“Please, open your hand and read aloud this profound truth,” Solomon said.
Slowly opening his fist, the boy looked at the red side of the coin. Casting his eyes upon his message, he read aloud the words גם זה יעבור (gahm ze ya-ah-vor) – “this too shall pass.”
“You see," Solomon said, ”this side of the coin tells you that everyone has times when every white is black, every up is down, and every good is evil. The coin teaches that this condition is only temporary. Do you understand?” he asked.
“Yes father, I do,” the boy answered, beginning to stand just a bit straighter. “I never for one moment thought that the way I feel could have any ending except death. Are you sure that this lesson is true?”
“Without question,” his father said. “Now, once you climb out of your despondency, which I know you shall, everything will start going quite well with you. In matter of fact, things will start going so very well, that you will actually begin thinking that your previous condition was all a chimera – a figment of your imagination. You will undoubtedly come to feel that any direction you take will be the proper one, any act you attempt will turn out successfully, and every day will be better than the last. It is at such a time that you should look at the blue side of the coin. Now, turn it over and read its secret wisdom out loud.”
Turning the coin over, the boy looked at what was etched on the lapis-side of the coin. “What does it say?” his father asked.
“Why it says the very same thing גם זה יעבור (gahm ze ya-ah-vor) -- this too shall pass,” the boy said in astonishment. “But what does it mean?”

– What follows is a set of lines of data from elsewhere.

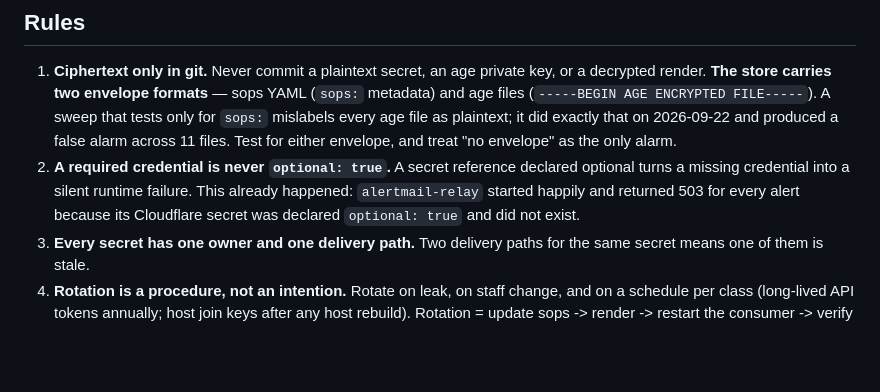
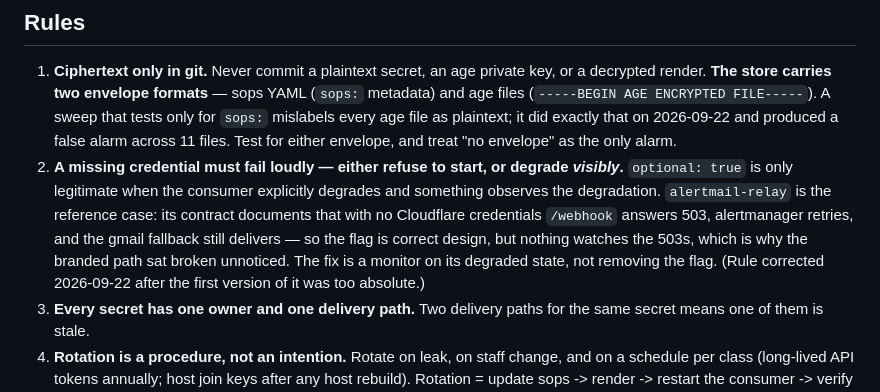
Before and after one commit to reverb256/homelab-ops, a Markdown page: SECRETS.md, the part around the change. Drawn GitHub-style; blank space fills up the shorter version.

Commit message:
SECRETS.md: qualify the optional-secret rule (degrade visibly, and be watched)

```diff
--- a/SECRETS.md
+++ b/SECRETS.md
@@ -34,10 +34,13 @@ Garage — that is a one-way door, documented in the runbook.
    (`-----BEGIN AGE ENCRYPTED FILE-----`). A sweep that tests only for `sops:` mislabels every age
    file as plaintext; it did exactly that on 2026-09-22 and produced a false alarm across 11 files.
    Test for either envelope, and treat "no envelope" as the only alarm.
-2. **A required credential is never `optional: true`.** A secret reference declared optional turns a
-   missing credential into a silent runtime failure. This already happened: `alertmail-relay`
-   started happily and returned 503 for every alert because its Cloudflare secret was declared
-   `optional: true` and did not exist.
+2. **A missing credential must fail loudly — either refuse to start, or degrade *visibly*.**
+   `optional: true` is only legitimate when the consumer explicitly degrades and something observes the
+   degradation. `alertmail-relay` is the reference case: its contract documents that with no Cloudflare
+   credentials `/webhook` answers 503, alertmanager retries, and the gmail fallback still delivers — so
+   the flag is correct design, but nothing watches the 503s, which is why the branded path sat broken
+   unnoticed. The fix is a monitor on its degraded state, not removing the flag. (Rule corrected
+   2026-09-22 after the first version of it was too absolute.)
 3. **Every secret has one owner and one delivery path.** Two delivery paths for the same secret
    means one of them is stale.
 4. **Rotation is a procedure, not an intention.** Rotate on leak, on staff change, and on a schedule
```
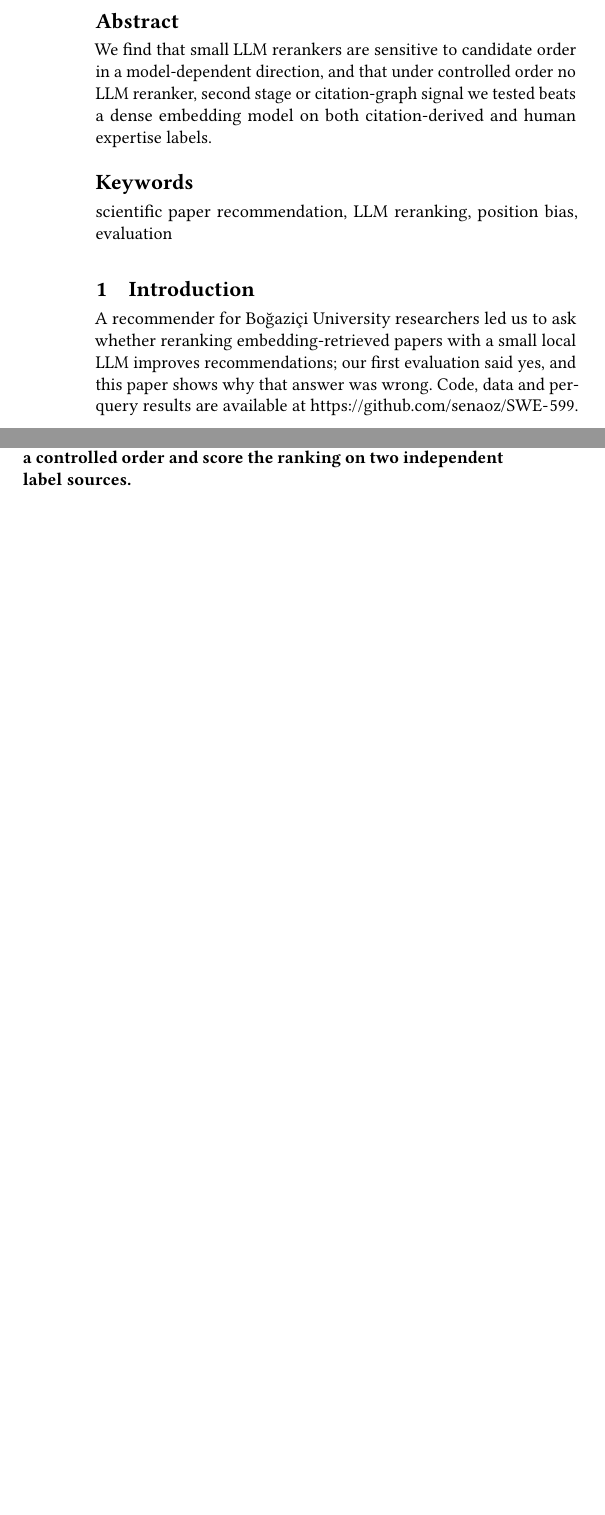
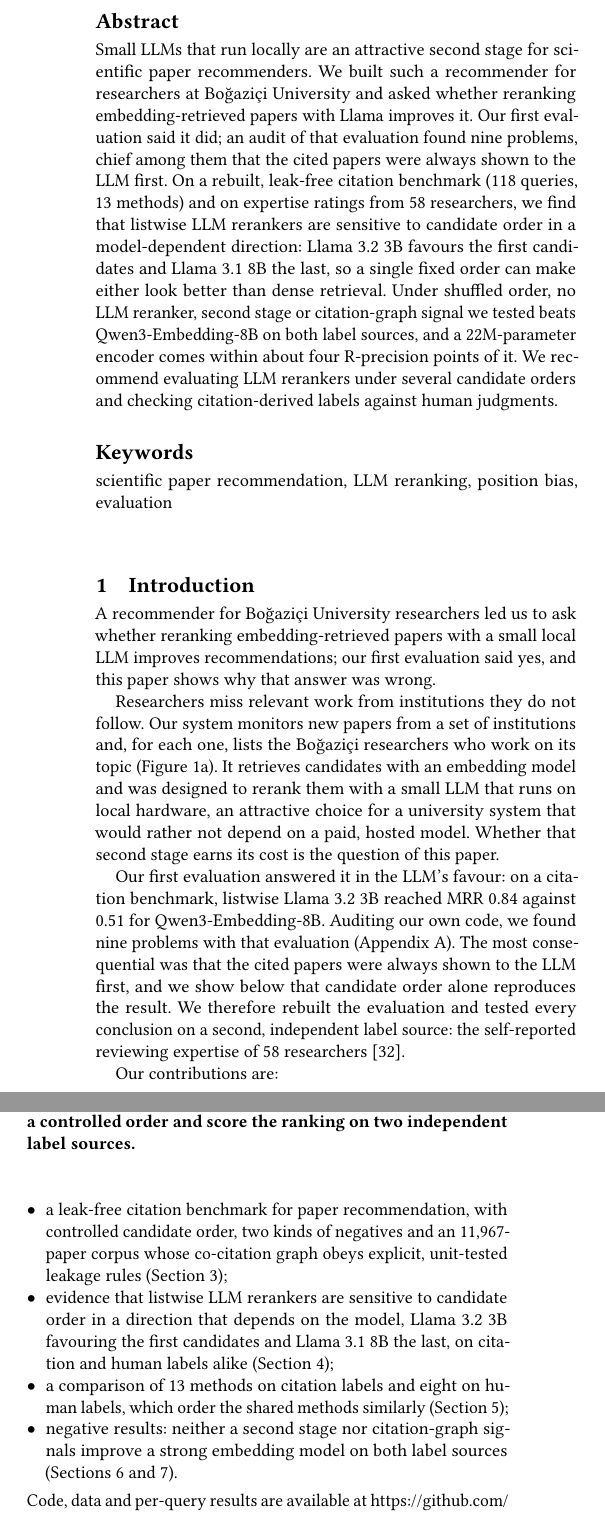
Before and after one commit to senaoz/SWE-599, a LaTeX paper (paper/main.tex): two parts of the columns of page 1 of 7, joined at a grey line, cut so that both start at the same text, the shorter picture padded with empty space. Compiled offline with pdfLaTeX.

Commit message:
Write Introduction and Abstract

```diff
--- a/paper/main.tex
+++ b/paper/main.tex
@@ -22,7 +22,7 @@
   \country{Türkiye}}
 
 \begin{abstract}
-We find that small LLM rerankers are sensitive to candidate order in a model-dependent direction, and that under controlled order no LLM reranker, second stage or citation-graph signal we tested beats a dense embedding model on both citation-derived and human expertise labels.
+Small LLMs that run locally are an attractive second stage for scientific paper recommenders. We built such a recommender for researchers at Boğaziçi University and asked whether reranking embedding-retrieved papers with Llama improves it. Our first evaluation said it did; an audit of that evaluation found nine problems, chief among them that the cited papers were always shown to the LLM first. On a rebuilt, leak-free citation benchmark (118 queries, 13 methods) and on expertise ratings from 58 researchers, we find that listwise LLM rerankers are sensitive to candidate order in a model-dependent direction: Llama 3.2 3B favours the first candidates and Llama 3.1 8B the last, so a single fixed order can make either look better than dense retrieval. Under shuffled order, no LLM reranker, second stage or citation-graph signal we tested beats Qwen3-Embedding-8B on both label sources, and a 22M-parameter encoder comes within about four R-precision points of it. We recommend evaluating LLM rerankers under several candidate orders and checking citation-derived labels against human judgments.
 \end{abstract}
 
 \keywords{scientific paper recommendation, LLM reranking, position bias, evaluation}
@@ -31,8 +31,25 @@ We find that small LLM rerankers are sensitive to candidate order in a model-dep
 
 \section{Introduction}
 \label{sec:intro}
-% System (Fig. 1), research question, v1 result and its retraction, four contributions.
 A recommender for Boğaziçi University researchers led us to ask whether reranking embedding-retrieved papers with a small local LLM improves recommendations; our first evaluation said yes, and this paper shows why that answer was wrong.
+
+Researchers miss relevant work from institutions they do not follow.
+Our system monitors new papers from a set of institutions and, for each one, lists the Boğaziçi researchers who work on its topic (Figure~\ref{fig:design}a).
+It retrieves candidates with an embedding model and was designed to rerank them with a small LLM that runs on local hardware, an attractive choice for a university system that would rather not depend on a paid, hosted model.
+Whether that second stage earns its cost is the question of this paper.
+
+Our first evaluation answered it in the LLM's favour: on a citation benchmark, listwise Llama 3.2 3B reached MRR 0.84 against 0.51 for Qwen3-Embedding-8B.
+Auditing our own code, we found nine problems with that evaluation (Appendix~\ref{app:audit}).
+The most consequential was that the cited papers were always shown to the LLM first, and we show below that candidate order alone reproduces the result.
+We therefore rebuilt the evaluation and tested every conclusion on a second, independent label source: the self-reported reviewing expertise of 58 researchers~\citep{stelmakh2025gold}.
+
+Our contributions are:
+\begin{itemize}[leftmargin=*]
+  \item a leak-free citation benchmark for paper recommendation, with controlled candidate order, two kinds of negatives and an 11,967-paper corpus whose co-citation graph obeys explicit, unit-tested leakage rules (Section~\ref{sec:setup});
+  \item evidence that listwise LLM rerankers are sensitive to candidate order in a direction that depends on the model, Llama 3.2 3B favouring the first candidates and Llama 3.1 8B the last, on citation and human labels alike (Section~\ref{sec:rq1});
+  \item a comparison of 13 methods on citation labels and eight on human labels, which order the shared methods similarly (Section~\ref{sec:rq2});
+  \item negative results: neither a second stage nor citation-graph signals improve a strong embedding model on both label sources (Sections~\ref{sec:rq3} and~\ref{sec:rq4}).
+\end{itemize}
 Code, data and per-query results are available at \url{https://github.com/senaoz/SWE-599}.
 % TODO before arXiv: link a release tag (e.g. paper-v1) instead of the default branch; LICENSE added (MIT).
 
```
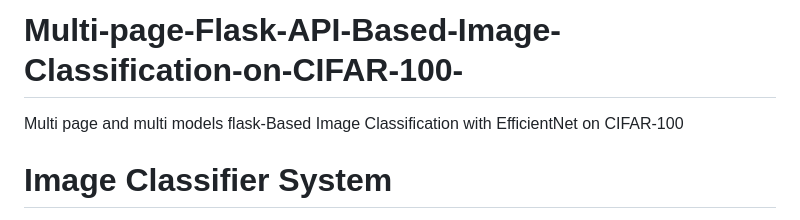
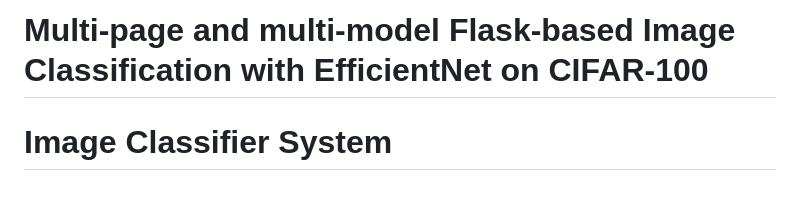
Before and after one commit to Zeaman/Multi-page-Flask-API-Based-Image-Classification-on-CIFAR-100, a Markdown page: README.md, the part around the change. Drawn GitHub-style; blank space fills up the shorter version.

```diff
--- a/README.md
+++ b/README.md
@@ -1,5 +1,4 @@
-# Multi-page-Flask-API-Based-Image-Classification-on-CIFAR-100-
-Multi page and multi models flask-Based Image Classification with EfficientNet on CIFAR-100
+# Multi-page and multi-model Flask-based Image Classification with EfficientNet on CIFAR-100
 # Image Classifier System
 
 This project is a web-based image classification system that uses pre-trained deep learning models to categorize images into one of 100 classes from the CIFAR-100 dataset.  It provides a user-friendly interface for uploading images and selecting different models for prediction.
```
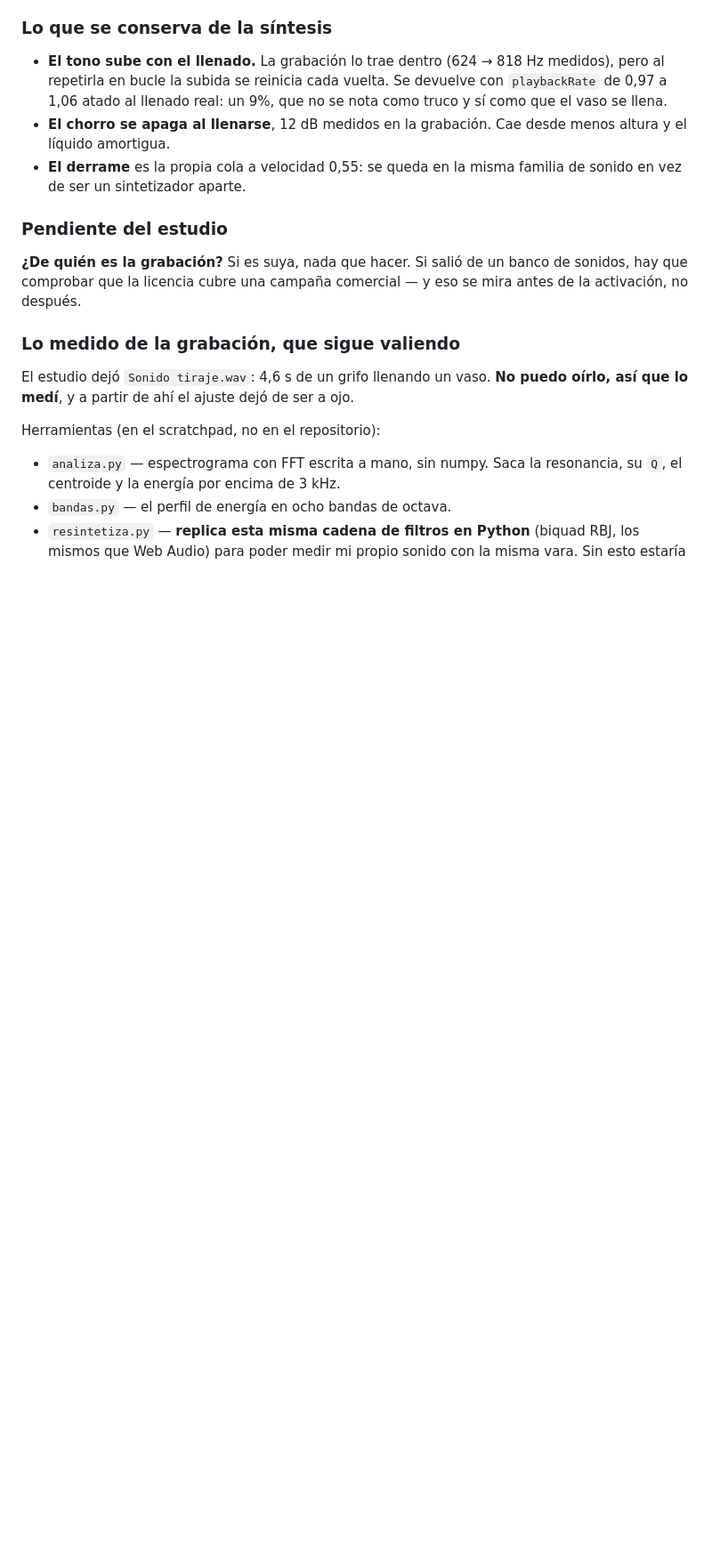
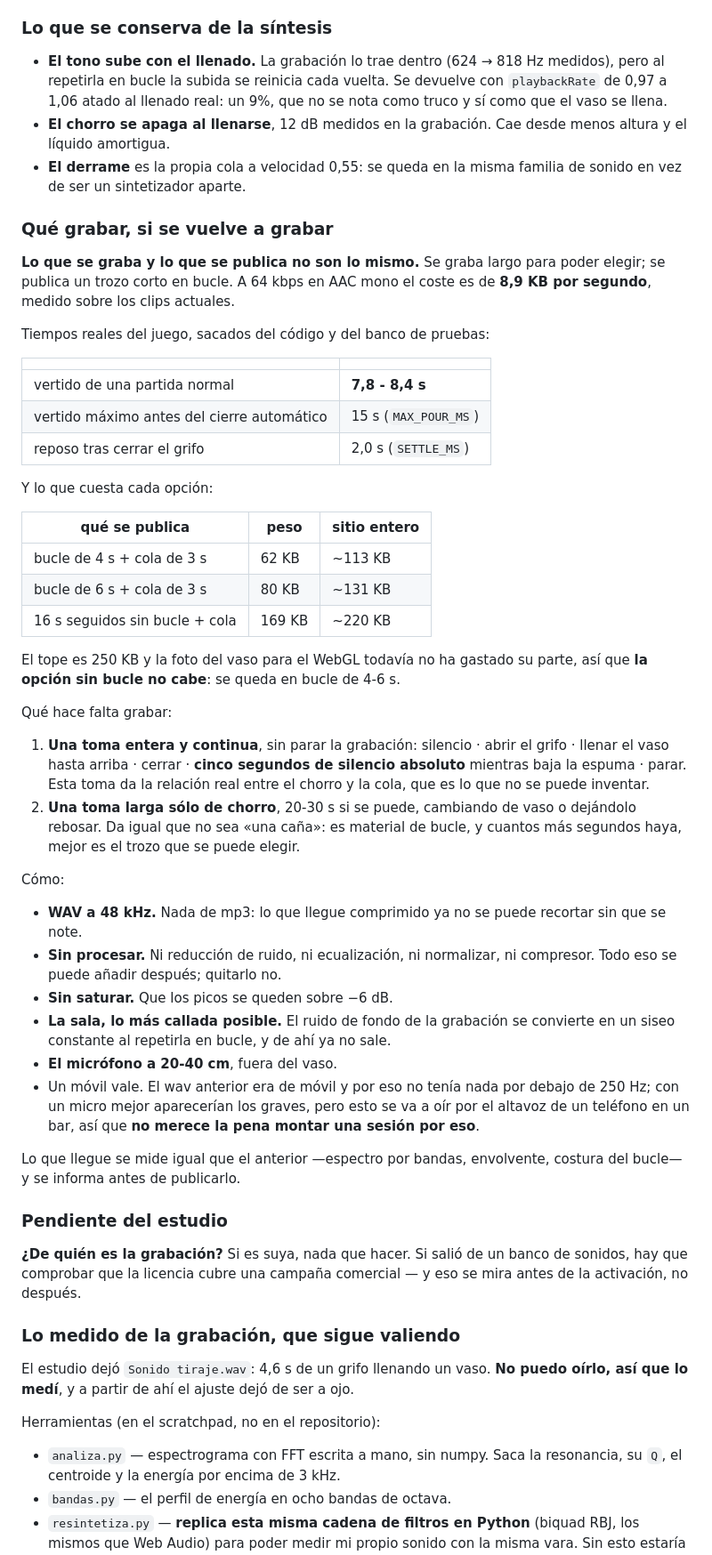
Before and after one commit to Mariagove/tiraje, a Markdown page: docs/PENDIENTE.md, the part around the change. Shown at 89% size. Rendered like a GitHub page; blank space fills up the shorter version.

Commit message:
Especificar que hay que grabar para el sonido
Lo que se graba y lo que se publica no son lo mismo: se graba largo para poder
elegir y se publica un trozo corto en bucle. A 64 kbps en AAC mono son 8,9 KB
por segundo, medido sobre los clips actuales.

Una partida normal tiene el grifo abierto 7,8-8,4 s, con tope de 15, y 2 s de
reposo. Publicar 16 s seguidos sin bucle costaria 169 KB y dejaria el sitio en
220 de un tope de 250, con la foto del vaso aun por gastar su parte: no cabe.
Bucle de 4-6 s.

Co-Authored-By: Claude Opus 5 <noreply@anthropic.com>

```diff
--- a/docs/PENDIENTE.md
+++ b/docs/PENDIENTE.md
@@ -1870,6 +1870,59 @@ de 15 dB. Justo las dos fases del juego.
 - **El derrame** es la propia cola a velocidad 0,55: se queda en la misma
   familia de sonido en vez de ser un sintetizador aparte.
 
+### Qué grabar, si se vuelve a grabar
+
+**Lo que se graba y lo que se publica no son lo mismo.** Se graba largo para
+poder elegir; se publica un trozo corto en bucle. A 64 kbps en AAC mono el coste
+es de **8,9 KB por segundo**, medido sobre los clips actuales.
+
+Tiempos reales del juego, sacados del código y del banco de pruebas:
+
+| | |
+|---|---|
+| vertido de una partida normal | **7,8 - 8,4 s** |
+| vertido máximo antes del cierre automático | 15 s (`MAX_POUR_MS`) |
+| reposo tras cerrar el grifo | 2,0 s (`SETTLE_MS`) |
+
+Y lo que cuesta cada opción:
+
+| qué se publica | peso | sitio entero |
+|---|---|---|
+| bucle de 4 s + cola de 3 s | 62 KB | ~113 KB |
+| bucle de 6 s + cola de 3 s | 80 KB | ~131 KB |
+| 16 s seguidos sin bucle + cola | 169 KB | ~220 KB |
+
+El tope es 250 KB y la foto del vaso para el WebGL todavía no ha gastado su
+parte, así que **la opción sin bucle no cabe**: se queda en bucle de 4-6 s.
+
+Qué hace falta grabar:
+
+1. **Una toma entera y continua**, sin parar la grabación: silencio · abrir el
+   grifo · llenar el vaso hasta arriba · cerrar · **cinco segundos de silencio
+   absoluto** mientras baja la espuma · parar. Esta toma da la relación real
+   entre el chorro y la cola, que es lo que no se puede inventar.
+2. **Una toma larga sólo de chorro**, 20-30 s si se puede, cambiando de vaso o
+   dejándolo rebosar. Da igual que no sea «una caña»: es material de bucle, y
+   cuantos más segundos haya, mejor es el trozo que se puede elegir.
+
+Cómo:
+
+- **WAV a 48 kHz.** Nada de mp3: lo que llegue comprimido ya no se puede
+  recortar sin que se note.
+- **Sin procesar.** Ni reducción de ruido, ni ecualización, ni normalizar, ni
+  compresor. Todo eso se puede añadir después; quitarlo no.
+- **Sin saturar.** Que los picos se queden sobre −6 dB.
+- **La sala, lo más callada posible.** El ruido de fondo de la grabación se
+  convierte en un siseo constante al repetirla en bucle, y de ahí ya no sale.
+- **El micrófono a 20-40 cm**, fuera del vaso.
+- Un móvil vale. El wav anterior era de móvil y por eso no tenía nada por debajo
+  de 250 Hz; con un micro mejor aparecerían los graves, pero esto se va a oír
+  por el altavoz de un teléfono en un bar, así que **no merece la pena montar
+  una sesión por eso**.
+
+Lo que llegue se mide igual que el anterior —espectro por bandas, envolvente,
+costura del bucle— y se informa antes de publicarlo.
+
 ### Pendiente del estudio
 
 **¿De quién es la grabación?** Si es suya, nada que hacer. Si salió de un banco
```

“It means,” Solomon gently said, that in order to get through this life, you must understand the lesson of balance. Nothing is forever. No streak of bad luck is infinite. No time of good fortune lasts forever. Balance: that is the key. And believe me, that is a true gem of wisdom that virtually no one else shall ever possess. I command you to keep this coin upon your person from this day forth. And even when you have carefully memorized and taken to heart its words and meaning, you must keep it with you. It shall then serve as a perpetual lesson for you in all times – both the good and the bad. It will, in short, make life far more livable.”
“Thank you so much father,” the boy said, smiling a broad honest smile for the first time in Solomon’s recollection. “I cannot think of a better gift or a better lesson. And now, if you will excuse me, I think I will go out and walk in the sunshine.”
“But it is a cloudy day,” the king said with a trace of humor in his voice.
“Yes, I know,” his son said. “But for me, the clouds have parted and the sun is shining. May I go?”
“Certainly, my son. Enjoy the sunshine.” The son departed.
And from that day forth, his depression, like the clouds in the heavens, began to part, for he had learned the vital lesson of balance: גם זה יעבור (gahm ze ya-ah-vor) – “this too shall pass.”
And so, pay great heed: this is a lesson not just for Rechavam, the son of Solomon, the son of David. It is a lesson for each and every one of us for all time. We may be going through unbelievably difficult times, feeling like Rechavam at his lowest but . . . as the coin teaches, גם זה יעבור - gahm ze ya-ah-vor . . . this too shall pass.
78 days down, 1,382 to go . . .
(אגב: לכל הקוראים היהודים שלי, בבקשה לקבל איחולי חג פסח שמח, בריא וכשר
Copyright© 1999, 2010, 2017 Kurt F. Stone